‘Who Framed Roger Rabbit’ is a beloved classic
Directed by Robert Zemeckis (Back to the Future, Forrest Gump), Who Framed Roger Rabbit remains a cinematic milestone. Set in 1940s Hollywood, the film follows private detective Eddie Valiant (Bob Hoskins) who gets wrapped up with a wrongfully accused murderer and a conspiracy. The murder suspect? None other than animated film star Roger Rabbit (voiced by Charles Fleischer).
The movie is iconic for its characters — including Roger’s sultry wife, Jessica Rabbit, and the demented Judge Doom (Christopher Lloyd) — and its ground-breaking blend of live-action and animation. Moreover, Zemeckis — and indeed Spielberg — managed to bring together classic cartoon characters from the era, including both Warner Bros. and Disney heroes. But the movie almost had a different lead actor.
Steven Spielberg had a comedy icon in mind for the lead

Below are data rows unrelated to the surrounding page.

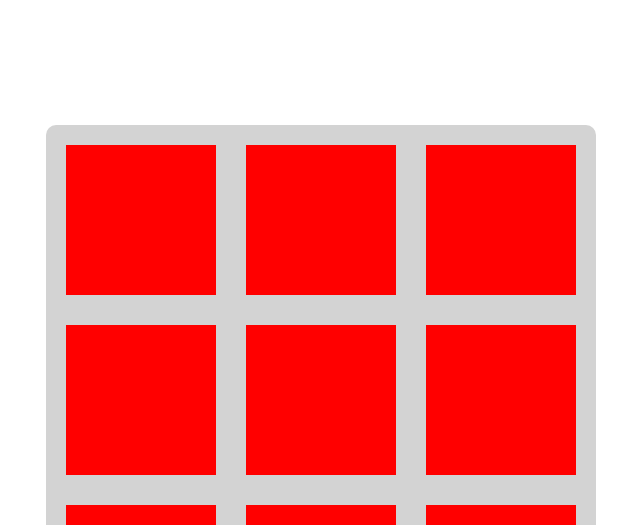
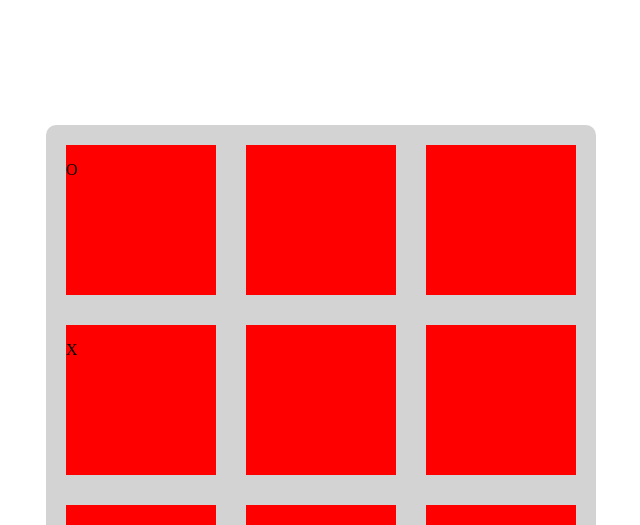
Before and after one commit to si-saaref/react-tic-tac-toe, a React (Vite) app: page / in a window 1280 px wide. Both pictures are taken after a click on the element 460 px from the left and 220 px from the top of the page. Shown: the top 525 px of the page, without its empty margins (319-959 px from the left). Built offline with nearby package versions, Linux system fonts and the light colour scheme.

Commit message:
feat: create logic to check winner and show player choices

```diff
--- a/src/component/Board.jsx
+++ b/src/component/Board.jsx
@@ -1,14 +1,77 @@
 import Square from './Square';
 import '../style/style.css';
+import { useEffect, useRef, useState } from 'react';
+import { getRandInt } from '../utils/utils';
 
 export default function Board() {
+	const [firstPlayerLine, setFirstPlayerLine] = useState([]);
+	const [secondPlayerLine, setSecondPlayerLine] = useState([]);
+
+	const isFirstRender = useRef(true);
+
+	useEffect(() => {
+		if (isFirstRender.current) {
+			isFirstRender.current = false;
+			return;
+		}
+
+		checkWinner();
+		console.log('First Player =>', firstPlayerLine);
+		console.log('Second Player =>', secondPlayerLine);
+	}, [firstPlayerLine]);
+
+	const checkWinner = () => {
+		if (firstPlayerLine.length === 4) {
+			resetGamePlay();
+			return;
+		}
+
+		setTimeout(() => {
+			secondPlayerTurn();
+		}, 1000);
+	};
+
+	const firstPlayerTurn = (id) => {
+		setFirstPlayerLine([...firstPlayerLine, id]);
+	};
+
+	// TODO : SET DISABLED BOARD BEFORE SECONDPLAYER TURN
+	const secondPlayerTurn = () => {
+		let idSquare = getRandInt(0, 8);
+		console.log(
+			'CHECK TRUE FALSE =>',
+			firstPlayerLine.includes(idSquare),
+			'==',
+			secondPlayerLine,
+			idSquare
+		);
+		while (firstPlayerLine.includes(idSquare)) {
+			idSquare = getRandInt(0, 8);
+		}
+		// idSquare =  ? getRandInt(0, 8) : idSquare;
+		setSecondPlayerLine([...secondPlayerLine, idSquare]);
+		console.log('SECOND PLAYER TURN ID => ', idSquare);
+	};
+
+	const resetGamePlay = () => {
+		setFirstPlayerLine([]);
+	};
+
 	return (
 		<>
 			<div className='board'>
 				{Array(9)
 					.fill(null)
 					.map((el, id) => {
-						return <Square id={id + 1} key={id + 1} />;
+						return (
+							<Square
+								id={id}
+								key={id}
+								onClick={() => firstPlayerTurn(id)}
+								oActive={firstPlayerLine.includes(id)}
+								xActive={secondPlayerLine.includes(id)}
+							/>
+						);
 					})}
 			</div>
 			{/* <Square /> */}
--- a/src/component/Square.jsx
+++ b/src/component/Square.jsx
@@ -1,3 +1,14 @@
-export default function Square() {
-	return <div className='square'></div>;
+import { useEffect } from 'react';
+
+export default function Square({ onClick, oActive, xActive }) {
+	useEffect(() => {
+		console.log('ACTIVE CLASS =>', oActive);
+	}, []);
+
+	return (
+		<div className='square' onClick={onClick}>
+			{oActive && <p>O</p>}
+			{xActive && <p>X</p>}
+		</div>
+	);
 }
--- a/src/main.jsx
+++ b/src/main.jsx
@@ -2,8 +2,9 @@ import React from 'react';
 import ReactDOM from 'react-dom/client';
 import App from './App';
 
-ReactDOM.createRoot(document.getElementById('root')).render(
-	<React.StrictMode>
-		<App />
-	</React.StrictMode>
-);
+// ReactDOM.createRoot(document.getElementById('root')).render(
+//   <React.StrictMode>
+//     <App />
+//   </React.StrictMode>
+// )
+ReactDOM.createRoot(document.getElementById('root')).render(<App />);
--- /dev/null
+++ b/src/utils/utils.js
@@ -0,0 +1,3 @@
+export const getRandInt = (min, max) => {
+	return Math.floor(Math.random() * (max - min)) + min;
+};
```
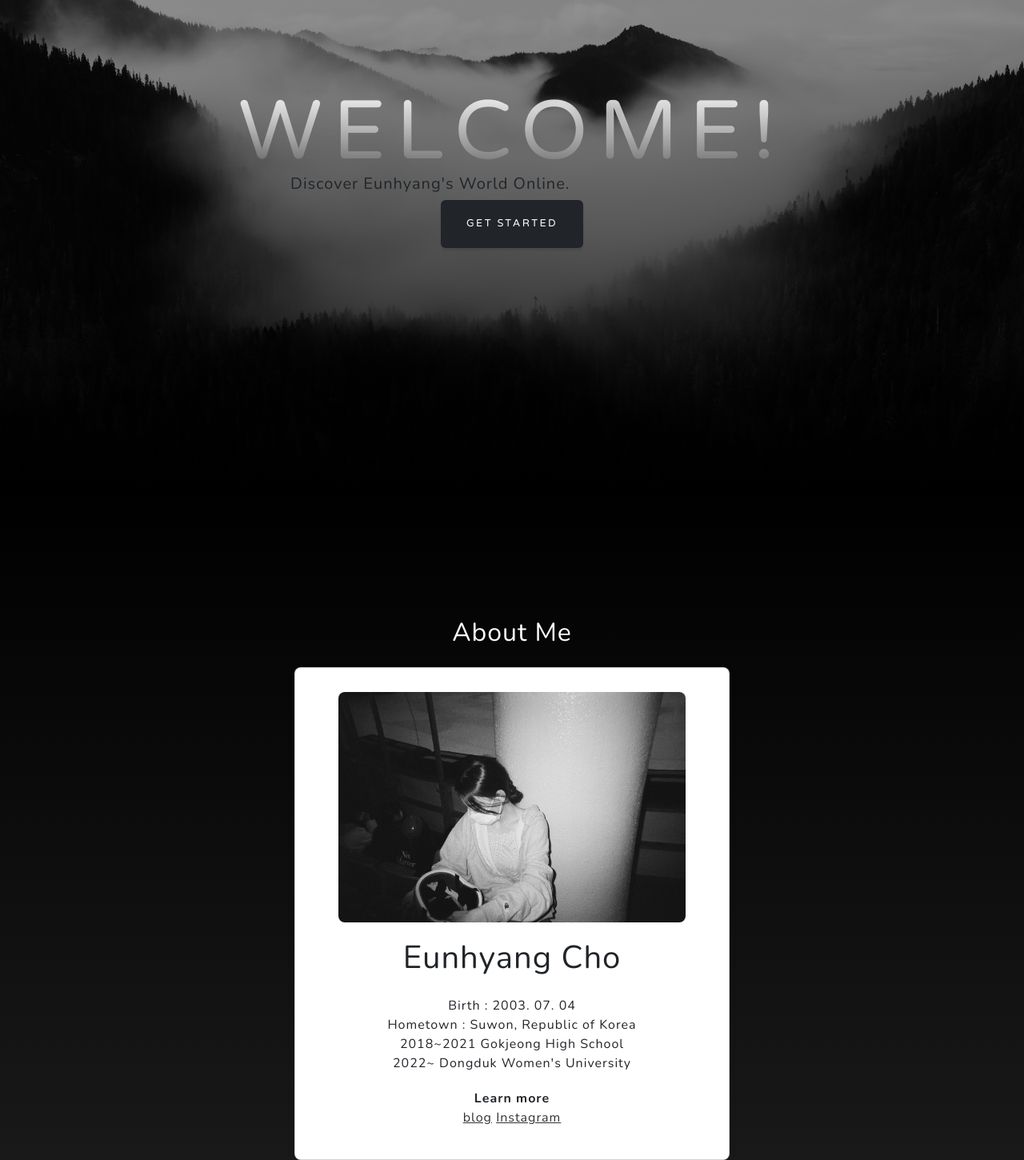
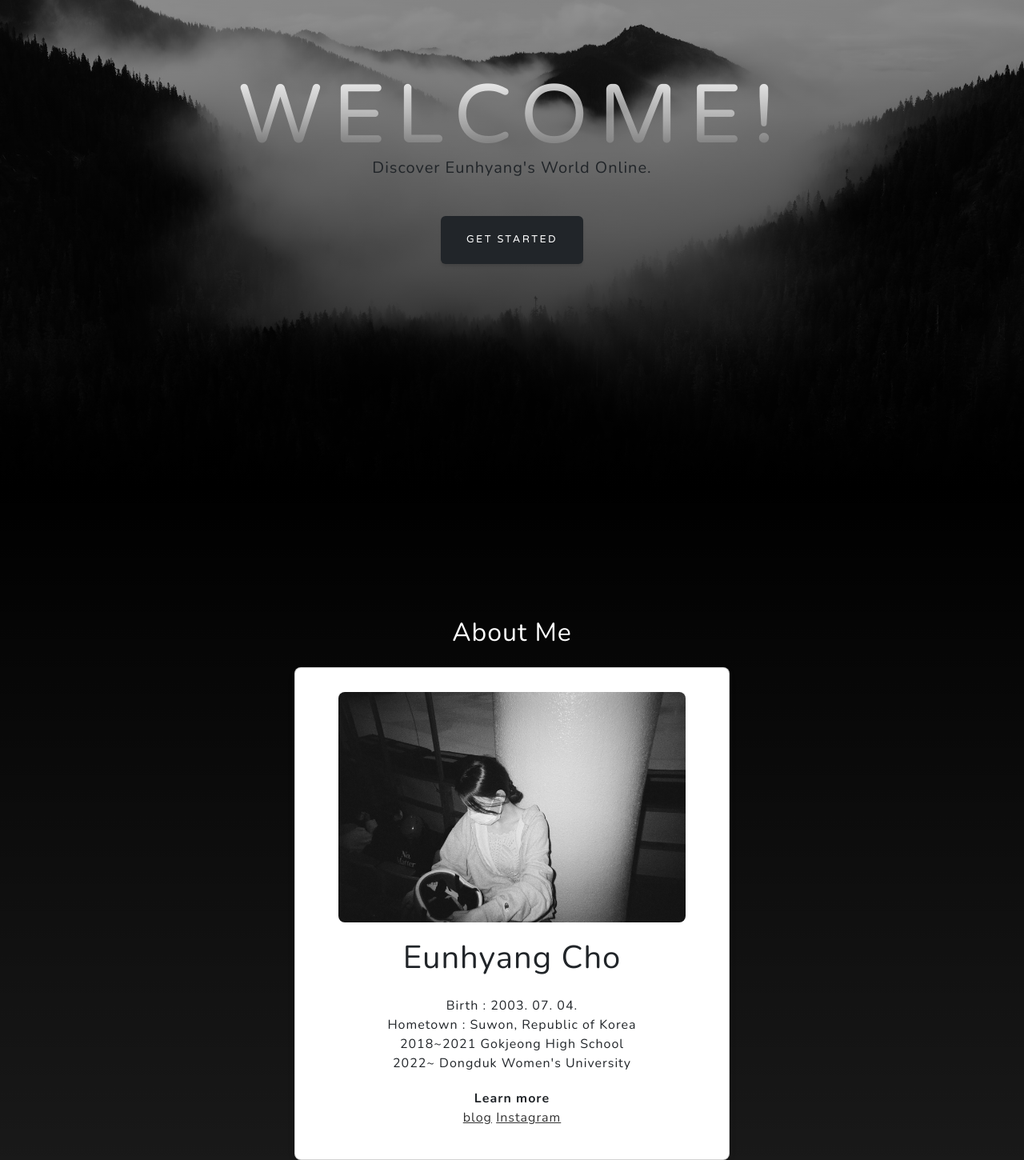
Before and after one commit to eunhyang0704/2023_home, a plain HTML site: page index.html in a window 1280 px wide. Shown: the part 188-1638 px from the top of the page at 80% size. Drawn offline with nearby package versions, Linux system fonts and the light colour scheme.

Commit message:
웹사이트 과제 3

```diff
--- a/index.html
+++ b/index.html
@@ -43,7 +43,7 @@
                 <div class="d-flex justify-content-center">
                     <div class="text-center">
                         <h1 class="mx-auto my-0 text-uppercase">Welcome!</h1>
-                        <h2>Discover Eunhyang's World Online.</h2>
+                        <h2 class="mx-auto my-0 mb-5">Discover Eunhyang's World Online.</h2>
                         <a class="btn btn-dark" href="#about">Get Started</a>
                     </div>
                 </div>
@@ -59,7 +59,7 @@
                             <img src="assets/img/eunhyang.jpg" alt="Your Profile Image">
                             <div class="content">
                                 <h1>Eunhyang Cho</h1><br>
-                                <a>Birth : 2003. 07. 04</a><br>
+                                <a>Birth : 2003. 07. 04.</a><br>
                                 <a>Hometown : Suwon, Republic of Korea</a><br>
                                 <a>2018~2021 Gokjeong High School</a><br>
                                 <a>2022~ Dongduk Women's University</a><br>
```
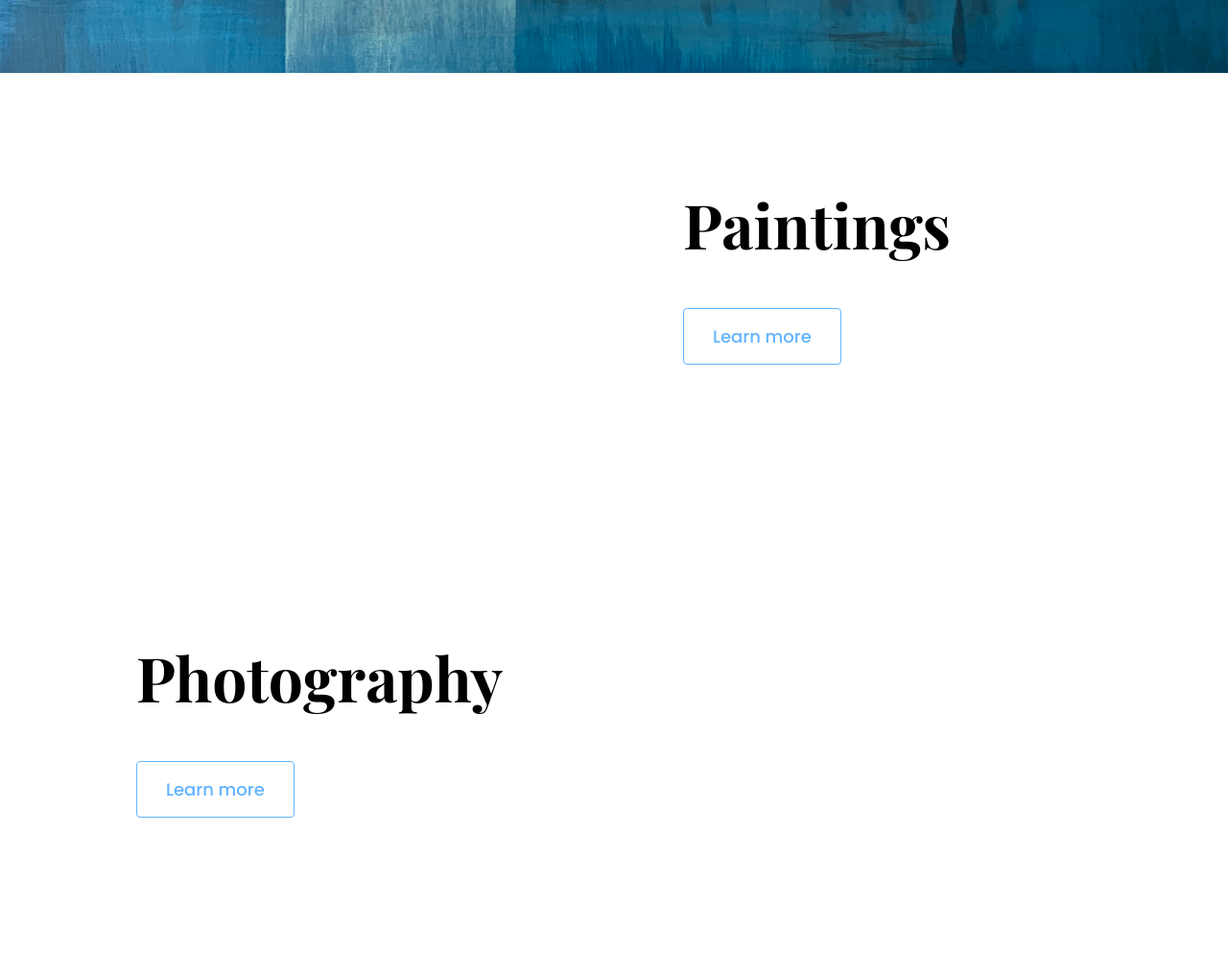
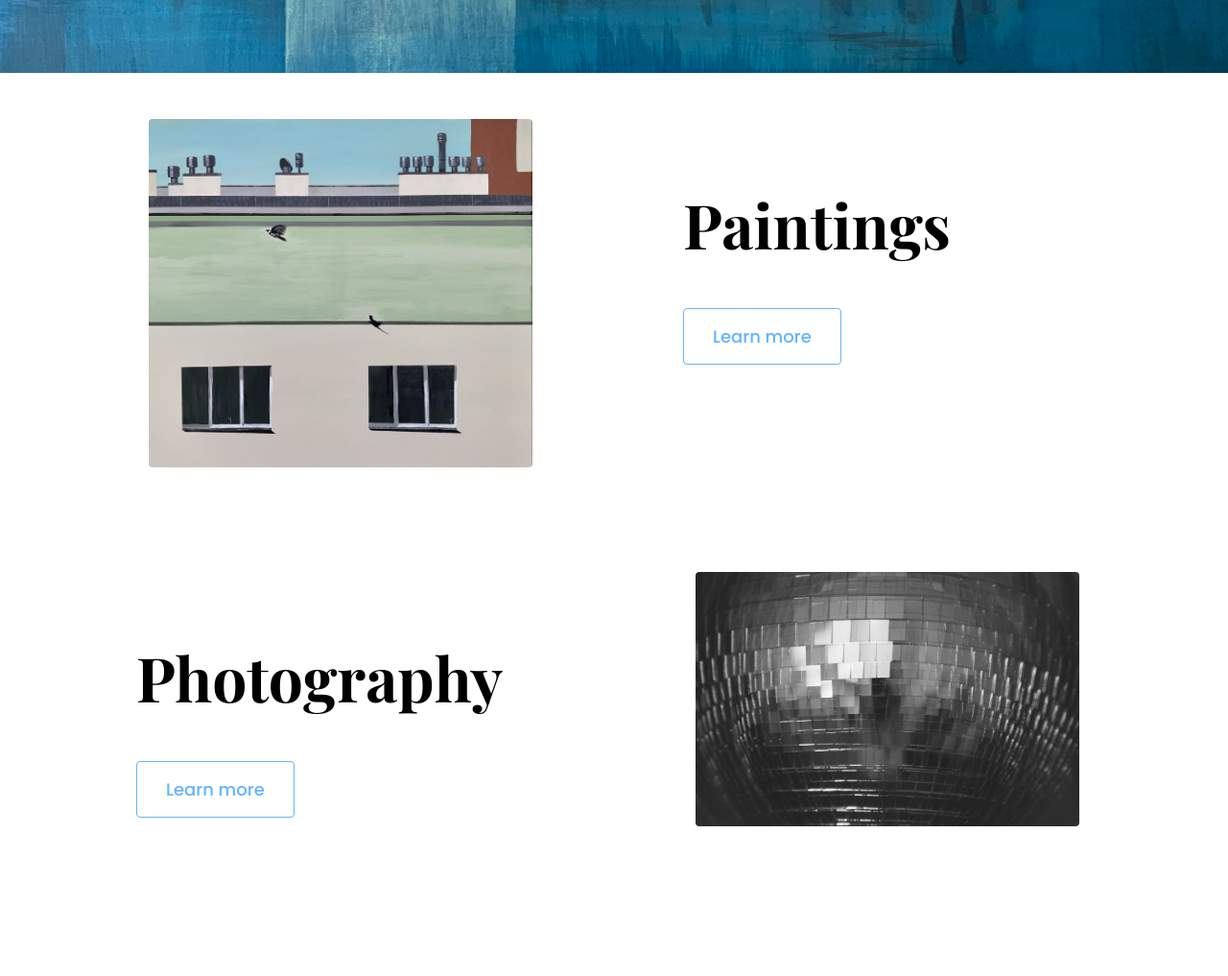
Before and after one commit to LS-hash/WS-Portfolio, a plain HTML site: page index.html in a window 1280 px wide. Shown: the part 580-1597 px from the top of the page at 96% size. Drawn offline with nearby package versions, Linux system fonts and the light colour scheme.

Commit message:
Update index.html

```diff
--- a/index.html
+++ b/index.html
@@ -65,7 +65,7 @@
       <div class="row mb-5">
         <div class="col d-none d-lg-block">
           <img
-            src="img/paintings.jpeg"
+            src="img/paintings.jpg"
             class="img-fluid rounded mx-auto d-block mt-5"
             alt=""
             id="home-pic-1"
@@ -93,7 +93,7 @@
         </div>
         <div class="col d-none d-lg-block">
           <img
-            src="img/photography.jpeg"
+            src="img/photography.jpg"
             class="img-fluid rounded mx-auto d-block mt-5"
             alt=""
             id="home-pic-2"
```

Apparently, Zemeckis and Spielberg’s initial choice to play the disillusioned private eye was Bill Murray. At the time, the actor would have been made Ghostbusters only a few years earlier. It’s easy to see he could have shined as the curmudgeonly Eddie Valiant. That same year, he would play a character with a similar arc, Frank Cross in Scrooged.
But according to The Washington Post, the filmmakers were unable to track down Murray. The actor is notoriously hard to reach. And as a result, he’s lost out on some very high-profile roles over the years. Disney and Pixar offered Murray the chance to voice James P. Sullivan aka Sulley in Monsters Inc. That role ultimately went to John Goodman instead.
How does Bill Murray feel about missing out on the role?
Of course, Hoskins — who had rarely played comedic roles — turned out a remarkable choice for Eddie Valiant. Fans and critics praised his performance. And the actor even earned a Golden Globe nod for his work in Who Framed Roger Rabbit. But Murray wasn’t happy to miss the opportunity to work with Spielberg and Zemeckis.
According to the Who Framed Roger Rabbit DVD special features, Murray allegedly screamed in a public place when he discovered — via a newspaper interview — that he was Zemeckis’ and Spielberg’s first choice. At least the legendary actor isn’t alone in missing out. Eddie Murphy was also up to play Eddie Valiant and turned it down, a decision he came to regret.